When my grandparents moved into a four-bedroom Houston home in 1965, they brought only a modest collection of prized possessions: the record player and its dozens of classical records, the sepia-toned photographs of relatives from the old country, the piano and its reams of sheet music. Their home must have felt impossibly empty with only a 5-year-old in tow.

Over time, though, the house became filled with other items: two more growing boys and in-laws who would come to stay for a few months out of the year. What had once been a cozy nest for the young parents now became the venue for after-school basketball scrimmages, synagogue charity meetings and traditional Passover Seders. A black-andwhite three-channel television appeared in the corner of the living room; various newspapers and magazines accumulated on my grandfather’s desk.

But even as the collection of items common to everyday life — neckties, tuna fish sandwiches, footballs — slowly filled my grandparents’ home, a whole other category of prized belongings became the most cherished of all: the books.

American history and biography. Sports memoirs and European post-war novels. Religious commentary, religious texts, and my grandfather’s writings on Texas history.

These books hold the story of life inside my grandparents’ cottage-style home. It was books that most inspired Thanksgiving table conversations, phone calls with grandchildren and handwritten postcards to family scattered worldwide.
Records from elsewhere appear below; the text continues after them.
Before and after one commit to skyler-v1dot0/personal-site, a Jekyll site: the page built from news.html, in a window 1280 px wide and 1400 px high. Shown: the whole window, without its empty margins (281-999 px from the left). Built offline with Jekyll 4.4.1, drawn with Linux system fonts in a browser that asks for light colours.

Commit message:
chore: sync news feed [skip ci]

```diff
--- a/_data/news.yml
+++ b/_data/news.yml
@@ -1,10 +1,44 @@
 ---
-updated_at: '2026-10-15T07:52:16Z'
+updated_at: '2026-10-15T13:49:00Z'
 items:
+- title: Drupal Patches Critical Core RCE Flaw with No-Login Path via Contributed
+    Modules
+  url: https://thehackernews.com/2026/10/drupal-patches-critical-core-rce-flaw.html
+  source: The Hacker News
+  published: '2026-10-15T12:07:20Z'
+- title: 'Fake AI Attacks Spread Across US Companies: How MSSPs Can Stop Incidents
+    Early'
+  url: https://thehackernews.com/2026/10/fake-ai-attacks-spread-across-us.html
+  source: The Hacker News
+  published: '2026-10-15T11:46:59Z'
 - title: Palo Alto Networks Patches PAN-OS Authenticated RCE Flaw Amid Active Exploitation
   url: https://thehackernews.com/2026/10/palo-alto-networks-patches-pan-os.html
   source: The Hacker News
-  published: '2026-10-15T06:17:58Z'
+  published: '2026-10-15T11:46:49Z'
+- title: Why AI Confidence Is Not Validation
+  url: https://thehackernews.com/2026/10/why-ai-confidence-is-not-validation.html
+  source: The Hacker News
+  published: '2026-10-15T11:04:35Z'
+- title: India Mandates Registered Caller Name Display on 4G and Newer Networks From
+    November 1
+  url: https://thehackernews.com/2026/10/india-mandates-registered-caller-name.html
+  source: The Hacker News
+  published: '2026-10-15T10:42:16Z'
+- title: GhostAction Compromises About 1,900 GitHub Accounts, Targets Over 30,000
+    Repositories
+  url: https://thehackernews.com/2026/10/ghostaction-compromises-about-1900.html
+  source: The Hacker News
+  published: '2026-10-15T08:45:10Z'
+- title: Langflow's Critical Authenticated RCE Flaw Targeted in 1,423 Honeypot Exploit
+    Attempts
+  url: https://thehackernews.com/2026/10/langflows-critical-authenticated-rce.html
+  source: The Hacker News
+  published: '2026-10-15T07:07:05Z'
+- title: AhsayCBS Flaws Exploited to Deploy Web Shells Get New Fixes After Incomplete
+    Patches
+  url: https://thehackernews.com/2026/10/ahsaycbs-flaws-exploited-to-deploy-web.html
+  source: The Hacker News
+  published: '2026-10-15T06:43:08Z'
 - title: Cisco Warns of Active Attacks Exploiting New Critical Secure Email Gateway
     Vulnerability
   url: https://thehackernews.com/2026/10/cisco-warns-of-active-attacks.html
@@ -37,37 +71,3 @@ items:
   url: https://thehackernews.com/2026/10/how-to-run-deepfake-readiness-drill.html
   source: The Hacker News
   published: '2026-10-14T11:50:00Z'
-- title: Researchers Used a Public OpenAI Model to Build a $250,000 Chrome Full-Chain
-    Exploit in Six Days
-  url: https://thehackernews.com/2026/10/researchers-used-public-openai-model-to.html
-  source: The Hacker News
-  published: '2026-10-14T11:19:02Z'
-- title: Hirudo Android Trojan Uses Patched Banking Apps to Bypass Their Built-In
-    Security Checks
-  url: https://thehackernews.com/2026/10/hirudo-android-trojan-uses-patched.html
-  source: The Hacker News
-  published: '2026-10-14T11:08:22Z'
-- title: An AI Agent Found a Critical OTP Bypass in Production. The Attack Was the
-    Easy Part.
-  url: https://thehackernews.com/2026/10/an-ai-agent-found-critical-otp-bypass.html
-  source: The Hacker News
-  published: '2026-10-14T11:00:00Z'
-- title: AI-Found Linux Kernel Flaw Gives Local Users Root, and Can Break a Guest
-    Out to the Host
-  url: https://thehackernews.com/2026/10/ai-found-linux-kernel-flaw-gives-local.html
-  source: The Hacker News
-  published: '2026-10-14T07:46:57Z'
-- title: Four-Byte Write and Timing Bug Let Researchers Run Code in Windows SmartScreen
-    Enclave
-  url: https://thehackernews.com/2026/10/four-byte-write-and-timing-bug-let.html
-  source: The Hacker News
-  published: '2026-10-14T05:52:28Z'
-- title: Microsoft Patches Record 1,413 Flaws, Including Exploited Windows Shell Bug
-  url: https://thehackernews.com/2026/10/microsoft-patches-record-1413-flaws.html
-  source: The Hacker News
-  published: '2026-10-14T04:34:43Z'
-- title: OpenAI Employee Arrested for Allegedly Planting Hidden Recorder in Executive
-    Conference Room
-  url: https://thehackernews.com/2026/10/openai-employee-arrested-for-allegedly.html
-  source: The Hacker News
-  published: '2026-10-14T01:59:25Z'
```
While I imagine some homes become overrun with plants or cats, my grandparents’ home is overrun with books. Shelves line every inch of wall space, bearing volumes with titles such as “The Man in the White Sharkskin Suit” and “The War for the Union.” My grandparents commissioned an iron worker in Houston to make special bookshelves for the house’s narrow hallways.

But while my grandparents’ books have maintained their sturdy spines and have not yellowed with time, the same cannot be said of my grandparents. With each return to Houston, my parents and I are reminded of my grandmother’s unsteady gait, my grandfather’s failing eyesight, the burden the crumbling house has become. In hushed tones my dad and his brothers talk about moving their parents to an assisted living facility as each hurricane season leaves a new path of destruction in its wake.

But when that day comes, what will happen to the books?

I ask this question with the uncomfortable feeling that I will be asking it again 30 or 40 years from now. My mom says she bought our house in Dallas 18 years ago because of its floor-to-ceiling built-in bookshelves, shelves already filled beyond capacity. Stacked horizontally on top of one another or packed together in neat rows, the books range from a collection of New Yorker pieces by Woody Allen to volumes on codebreaking during World War II. Then, there are the books that tell the narrative of my parents’ own lives together, like “Riley’s Love Lyrics,” which my dad purchased on my parents’ honeymoon and inscribed with the words, “To Lisa, who I love so dearly.”

Perhaps one day, when my parents’ house becomes too quiet and the burden is too much for them to bear, my siblings and I will speak in hushed tones about my parents and their precious books.

It is strange to realize that the individual items collected over my grandparents’ 62-year marriage will one day mean little to anyone, reduced instead to a list of items once cherished because of “that time when …” Who today would jump at the possibility of acquiring my grandparents’ beloved book collection, or that of my parents or perhaps, one day, mine?

When I called my grandparents earlier this week to ask about random books they have collected over the years, my grandmother casually mentioned William Faulkner’s The Sound and the Fury. The title, famously taken from Shakespeare’s “Macbeth,” is excerpted from the end of Macbeth’s soliloquy, in which he concludes that life and its struggles are devoid of any meaning:

Tomorrow and tomorrow and tomorrow,

Creeps in this petty pace from day to day

To the last syllable of recorded time,

And all our yesterdays have lighted fools

The way to dusty death. Out, out, brief candle!

Life’s but a walking shadow, a poor player

That struts and frets his hour upon the stage

And then is heard no more: it is a tale

Told by an idiot, full of sound and fury, 

Signifying nothing. 

As I wonder how many tomorrows my grandparents’ books will have, I hold onto some belief that there was meaning in the collection, and that the books themselves contributed meaning to the years my grandparents have spent in that house since 1965.

But as the books’ yesterdays seem so much more in number than their tomorrows and tomorrows and tomorrows, I am less sure. I glance across the shelf to find Iréne Némirovsky’s “All Our Worldly Goods,” and I am sad.